Mabey's anthology inevitably moves over some of the same ground as Carey's - Darwin, Haldane, Orwell and Primo Levi make appearances in both - but the spirit of the two is rather different. Carey's writers are all in the business of popularisation, and many of them are more interested in the laws of physics or mechanics than they are in nature. Mabey's book, on the other hand, is jammed with intricate, sometimes scientific, sometimes literary observations of plants, landscapes and animals: Aristotle on the jellyfish, Gilbert White on the house-martin, Thoreau on the lily bud, Margaret Mee on the moonflower. Mabey shows that he knows his stuff (as you would expect from the biographer of Gilbert White) but his selections are packed thick on the page, and get little by way of introduction.

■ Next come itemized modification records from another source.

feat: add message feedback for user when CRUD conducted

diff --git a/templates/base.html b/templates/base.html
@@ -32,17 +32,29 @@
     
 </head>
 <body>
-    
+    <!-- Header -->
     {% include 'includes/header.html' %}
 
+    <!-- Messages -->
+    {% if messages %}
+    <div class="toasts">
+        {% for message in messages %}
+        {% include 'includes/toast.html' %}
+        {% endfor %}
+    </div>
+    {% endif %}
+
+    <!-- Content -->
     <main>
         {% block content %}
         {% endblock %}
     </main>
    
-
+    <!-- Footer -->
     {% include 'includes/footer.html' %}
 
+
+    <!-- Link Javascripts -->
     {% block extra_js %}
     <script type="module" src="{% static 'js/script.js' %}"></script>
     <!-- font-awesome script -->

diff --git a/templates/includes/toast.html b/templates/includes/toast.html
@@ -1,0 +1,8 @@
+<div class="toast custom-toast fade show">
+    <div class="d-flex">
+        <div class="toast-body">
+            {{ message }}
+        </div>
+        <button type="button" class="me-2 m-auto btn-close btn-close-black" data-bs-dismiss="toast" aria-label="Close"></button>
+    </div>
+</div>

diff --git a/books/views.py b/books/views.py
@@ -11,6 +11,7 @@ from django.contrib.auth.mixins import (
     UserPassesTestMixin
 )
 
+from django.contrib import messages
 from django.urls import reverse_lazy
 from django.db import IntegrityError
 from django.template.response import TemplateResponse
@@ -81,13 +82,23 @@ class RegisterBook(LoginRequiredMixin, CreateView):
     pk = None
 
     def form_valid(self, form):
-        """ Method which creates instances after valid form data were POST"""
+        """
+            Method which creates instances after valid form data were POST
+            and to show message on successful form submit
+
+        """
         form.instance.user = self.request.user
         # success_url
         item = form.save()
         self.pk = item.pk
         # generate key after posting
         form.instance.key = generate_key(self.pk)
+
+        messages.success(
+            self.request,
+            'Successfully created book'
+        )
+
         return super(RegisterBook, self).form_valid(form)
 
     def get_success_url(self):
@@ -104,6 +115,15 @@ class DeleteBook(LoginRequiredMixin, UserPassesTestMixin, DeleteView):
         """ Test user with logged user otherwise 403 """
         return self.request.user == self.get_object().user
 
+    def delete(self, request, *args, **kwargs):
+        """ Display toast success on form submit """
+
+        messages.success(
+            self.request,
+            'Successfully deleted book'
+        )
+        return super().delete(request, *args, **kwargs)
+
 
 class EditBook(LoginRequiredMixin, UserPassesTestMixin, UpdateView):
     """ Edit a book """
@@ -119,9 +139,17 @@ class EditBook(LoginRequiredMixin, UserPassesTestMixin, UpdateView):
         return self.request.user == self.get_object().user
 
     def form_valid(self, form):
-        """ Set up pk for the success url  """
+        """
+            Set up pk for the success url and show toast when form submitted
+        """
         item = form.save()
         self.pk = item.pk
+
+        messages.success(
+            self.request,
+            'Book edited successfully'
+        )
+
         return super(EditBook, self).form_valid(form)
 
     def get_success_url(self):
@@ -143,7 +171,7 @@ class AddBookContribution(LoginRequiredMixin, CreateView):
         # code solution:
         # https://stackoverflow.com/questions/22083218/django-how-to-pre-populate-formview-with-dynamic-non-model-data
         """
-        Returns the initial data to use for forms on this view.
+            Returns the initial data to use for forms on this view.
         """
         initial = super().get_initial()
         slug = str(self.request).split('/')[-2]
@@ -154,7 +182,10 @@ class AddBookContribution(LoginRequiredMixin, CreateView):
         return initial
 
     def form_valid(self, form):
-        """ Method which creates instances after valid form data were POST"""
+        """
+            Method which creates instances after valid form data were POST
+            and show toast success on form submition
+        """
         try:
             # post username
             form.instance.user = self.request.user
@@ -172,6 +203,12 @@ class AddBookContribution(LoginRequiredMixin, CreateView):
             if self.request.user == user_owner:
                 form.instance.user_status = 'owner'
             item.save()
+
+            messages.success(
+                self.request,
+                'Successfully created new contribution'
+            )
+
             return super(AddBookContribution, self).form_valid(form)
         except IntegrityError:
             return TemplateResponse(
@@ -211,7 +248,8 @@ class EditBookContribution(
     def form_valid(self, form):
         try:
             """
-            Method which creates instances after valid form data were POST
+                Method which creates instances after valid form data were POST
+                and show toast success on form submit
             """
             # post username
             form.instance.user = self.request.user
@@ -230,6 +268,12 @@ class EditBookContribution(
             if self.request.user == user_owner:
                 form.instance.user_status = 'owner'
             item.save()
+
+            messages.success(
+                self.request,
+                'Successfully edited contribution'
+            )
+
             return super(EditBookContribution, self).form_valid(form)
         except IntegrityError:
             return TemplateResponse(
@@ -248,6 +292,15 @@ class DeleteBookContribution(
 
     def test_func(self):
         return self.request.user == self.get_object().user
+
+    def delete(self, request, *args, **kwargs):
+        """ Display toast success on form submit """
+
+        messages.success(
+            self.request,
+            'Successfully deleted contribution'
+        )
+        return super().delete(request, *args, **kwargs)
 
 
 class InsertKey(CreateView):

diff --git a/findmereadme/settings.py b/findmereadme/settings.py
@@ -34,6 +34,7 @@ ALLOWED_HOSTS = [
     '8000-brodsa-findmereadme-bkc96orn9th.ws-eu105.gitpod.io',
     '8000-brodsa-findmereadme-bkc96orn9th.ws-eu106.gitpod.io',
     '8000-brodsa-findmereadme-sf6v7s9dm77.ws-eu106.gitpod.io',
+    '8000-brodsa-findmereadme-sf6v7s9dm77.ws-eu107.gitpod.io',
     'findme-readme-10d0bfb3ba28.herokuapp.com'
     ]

I had fun with Stuart Gordon's The Book of Hoaxes (Headline pounds 19.99) with its tales of conmen, fake Messiahs, UFOs and practical jokes both literary and artistic. Gordon, however, rather spoils the enjoyment by sermonising on the importance of having a sense of humour. The Book of Modern Scandal (Weidenfeld pounds 20) seems an equally frivolous affair, although newspaper cuttings about the goings-on of Imelda Marcos or Bienvenida Buck jostle with exposes of Distiller's conduct toward victims of thalidomide and the CIA's illegal domestic spying. And although its editor Bruce Palling mutters about broadening our "understanding of the human condition", he is honest enough to admit that "my present selection is shaped more by entertainment than educational motives". A seasonal message, perhaps?